Since the Finance Bill was introduced in the Indian Parliament as a 'money bill', the Lower House (in pic) did not have to necessarily pay heed to the recommendations made by the Upper House. Photograph: (Zee News Network)
Finance Bill was introduced by the Modi govt as a 'money bill', the Upper House does not have the powers to shoot down the legislation
The Lower House of India's Parliament approved the controversial Finance Bill -- a legislation that seeks to tweak 40 laws -- on Thursday (March 30).
Notably, the Lower House, also known as the Lok Sabha, rejected the five amendments recommended by the Upper House, also called Rajya Sabha.
Prime Minister Narendra Modi's Bharatiya Janata Party -- India's ruling party -- is under-represented in the Rajya Sabha. The 245-member House has just 56 BJP lawmakers and a further 18 if their allies are counted in.
But the scenario is different in the Lower House, with the ruling party having a significant majority.
And because the Finance Bill was introduced by the Modi administration as a 'money bill', the Upper House did not have the powers to shoot down the legislation. It could have only recommended changes to the bill. But the Lower House could decide whether to take the suggestions on board.

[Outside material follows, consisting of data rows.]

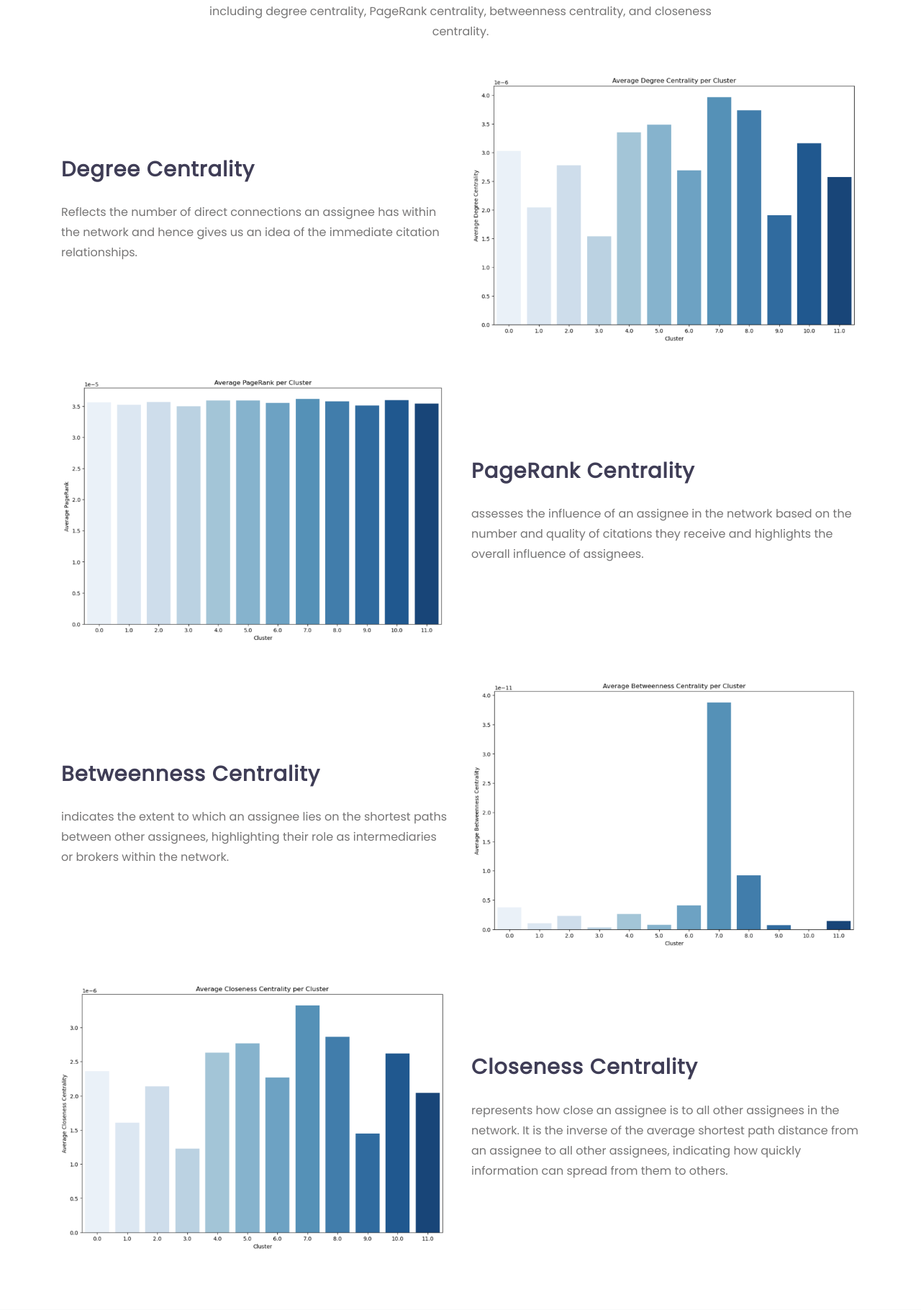
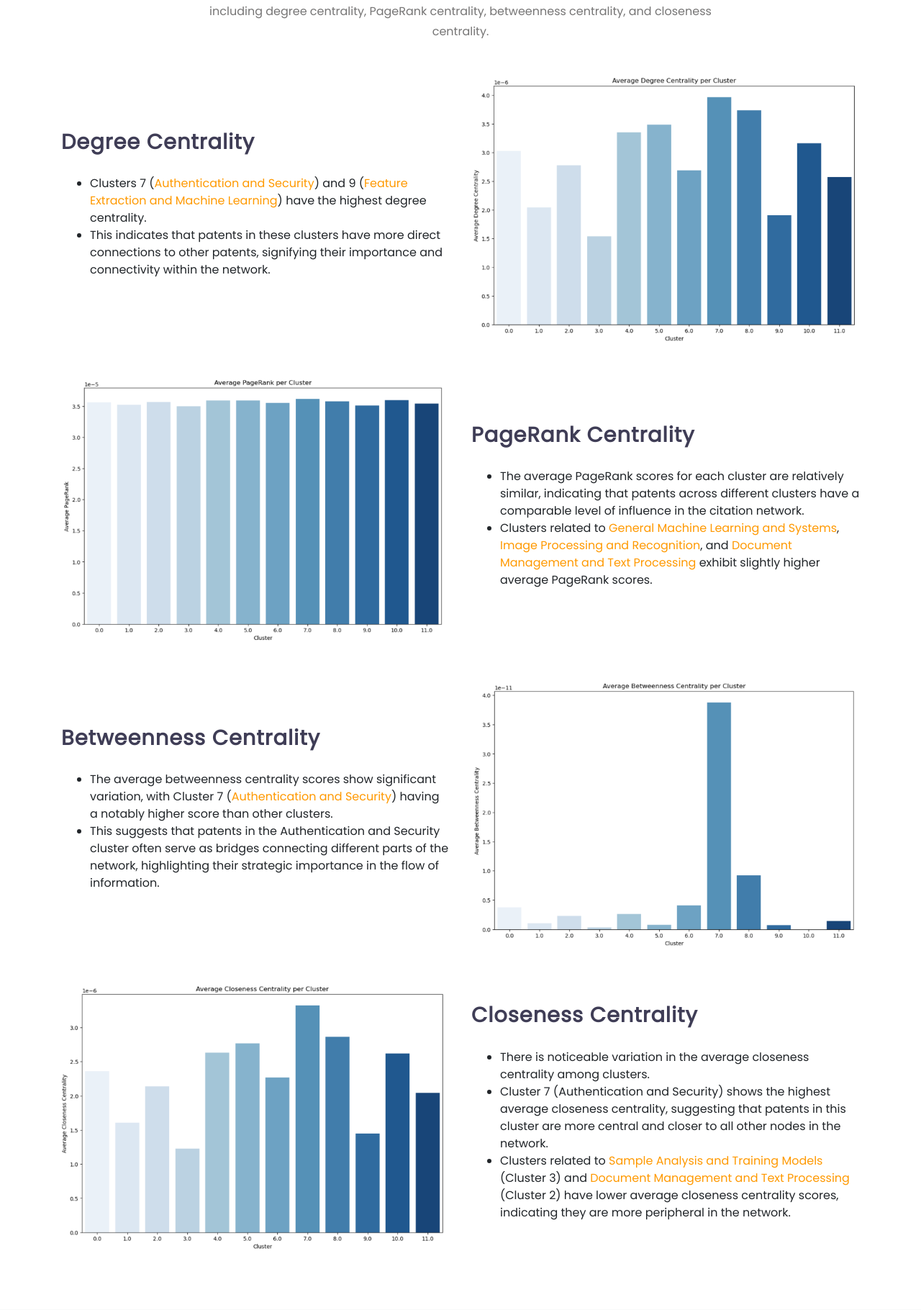
Before and after one commit to fabrice401/final-project-les-deux-mousquetaires, a Flask app: page /network.html in a window 1280 px wide. Shown: the part 403-2223 px from the top of the page at 72% size. Run offline with Flask 3, Linux system fonts and the light colour scheme; some libraries are stand-ins or nearby versions.

Commit message:
Added group-by centrality results

```diff
--- a/presentation/templates/network.html
+++ b/presentation/templates/network.html
@@ -63,7 +63,7 @@
         <div class="container">
             <div class="row align-items-center">
                 <div class="col-lg-8 offset-lg-2 col-md-12 col-sm-12">
-                    <h4 class="section-title">Network Features</h4>
+                    <h4 class="section-title"><b>Network Features</b></h4>
                     <p class="text-center">For the patent citation network analysis, we focused on two levels of analysis: one for assignee-level
                       and the other for patent-level. Here, we utilized a myriad of centrality measures to
                        offer a comprehensive picture of the different aspects of the network,
@@ -72,9 +72,14 @@
             </div>
             <div class="row main-cont-wthree-2 mt-5">
                 <div class="col-lg-6 feature-grid-left order2 mt-lg-0 mt-sm-5 mt-4">
-                    <h4 class="title-left">Degree centrality</h4>
-                    <p class="text-para">Reflects the number of direct connections an assignee has within
-                      the network and hence gives us an idea of the immediate citation relationships. </p>
+                    <h4 class="title-left"><b>Degree centrality</b></h4>
+                    <p class="text-para">
+                      <ul>
+                        <li>Clusters 7 (<span style="color: #ff9900;">Authentication and Security</span>) and 9 (<span style="color: #ff9900;">Feature Extraction and Machine Learning</span>) have the highest degree centrality. </li>
+                        <li>This indicates that patents in these clusters have more direct connections to other patents,
+                          signifying their importance and connectivity within the network. </li>
+                      </ul>
+                    </p>
                 </div>
                 <div class="col-lg-6 feature-grid-right order1">
                     <img src="assets/images/centrality_cluster.png" class="img-fluid img-shadow" alt="services">
@@ -85,17 +90,24 @@
                     <img src="assets/images/pagerank_cluster.png" class="img-fluid img-shadow" alt="services">
                 </div>
                 <div class="col-lg-6 feature-grid-left mt-lg-0 mt-sm-5 mt-4">
-                    <h4 class="title-left">PageRank centrality</h4>
-                    <p class="text-para">assesses the influence of an assignee in the network based on the
-                      number and quality of citations they receive and highlights the overall influence of
-                      assignees. </p>
+                    <h4 class="title-left"><b>PageRank centrality</b></h4>
+                    <p class="text-para">
+                      <ul>
+                        <li>The average PageRank scores for each cluster are relatively similar, indicating that patents across different clusters have a comparable level of influence in the citation network.</li>
+                        <li>Clusters related to <span style="color: #ff9900;">General Machine Learning and Systems</span>, <span style="color: #ff9900;">Image Processing and Recognition</span>, and <span style="color: #ff9900;">Document Management and Text Processing</span> exhibit slightly higher average PageRank scores.</li>
+                      </ul>
+                    </p>
                 </div>
             </div>
             <div class="row main-cont-wthree-2 mt-5">
               <div class="col-lg-6 feature-grid-left order2 mt-lg-0 mt-sm-5 mt-4">
-                  <h4 class="title-left">betweenness centrality</h4>
-                  <p class="text-para">indicates the extent to which an assignee lies on the shortest paths
-                    between other assignees, highlighting their role as intermediaries or brokers within the network. </p>
+                  <h4 class="title-left"><b>Betweenness Centrality</b></h4>
+                  <p class="text-para">
+                    <ul>
+                      <li>The average betweenness centrality scores show significant variation, with Cluster 7 (<span style="color: #ff9900;">Authentication and Security</span>) having a notably higher score than other clusters.</li>
+                      <li>This suggests that patents in the Authentication and Security cluster often serve as bridges connecting different parts of the network, highlighting their strategic importance in the flow of information.</li>
+                    </ul>
+                  </p>
               </div>
               <div class="col-lg-6 feature-grid-right order1">
                   <img src="assets/images/betweenness_cluster.png" class="img-fluid img-shadow" alt="services">
@@ -106,10 +118,14 @@
                   <img src="assets/images/closeness_cluster.png" class="img-fluid img-shadow" alt="services">
               </div>
               <div class="col-lg-6 feature-grid-left mt-lg-0 mt-sm-5 mt-4">
-                  <h4 class="title-left">closeness centrality</h4>
-                  <p class="text-para">represents how close an assignee is to all other assignees in the
-                    network. It is the inverse of the average shortest path distance from an assignee to all other assignees,
-                    indicating how quickly information can spread from them to others. </p>
+                  <h4 class="title-left"><b>Closeness Centrality</b></h4>
+                  <p class="text-para">
+                    <ul>
+                      <li>There is noticeable variation in the average closeness centrality among clusters.</li>
+                      <li>Cluster 7 (<span style="color: #ff9900;"></span>Authentication and Security) shows the highest average closeness centrality, suggesting that patents in this cluster are more central and closer to all other nodes in the network.</li>
+                      <li>Clusters related to <span style="color: #ff9900;">Sample Analysis and Training Models</span> (Cluster 3) and <span style="color: #ff9900;">Document Management and Text Processing</span> (Cluster 2) have lower average closeness centrality scores, indicating they are more peripheral in the network.</li>
+                    </ul>
+                  </p>
               </div>
           </div>
         </div>
```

The government's plan to make changes to 40 laws, ranging from political funding to Aadhar cards, by technically bypassing the Upper House's approval was condemned by opposition groups.
The opposition slammed the government, with Saugata Roy -- a leader of an opposition party, the Trinamool Congress -- calling it a "violation of House procedures".
Congress' M Veerappa Moily called the government's decision to sidestep the Upper House as the "biggest assault on democracy".
The five amendments asked by the Upper House were related to empowerment of taxmen, political funding and rules that regulate charities run by corporate companies.
One of the controversial points in the Finance Bill was the government's plan to make Aadhar cards mandatory -- a multipurpose national identity card.
The opposition raised its concern about the government's decision, saying storing database of people had the potential to be breached by nefarious hacking groups.
But India's finance minister Arun Jaitley downplayed the concerns on Wednesday in the Upper House, saying the identity cards would help the government immensely by eliminating middlemen and sending money to the needy directly.
Removing middlemen is viewed by the government as ways to tackle corruption.
The Rajya Sabha was also worried two clauses that would seemingly empower tax officers.
Critics of the Finance Bill also point out that one of the amendments would make political funding process more opaque. Once the bill is enshrined, corporate houses won't have to name the political party they donate to in their profit and loss accounts.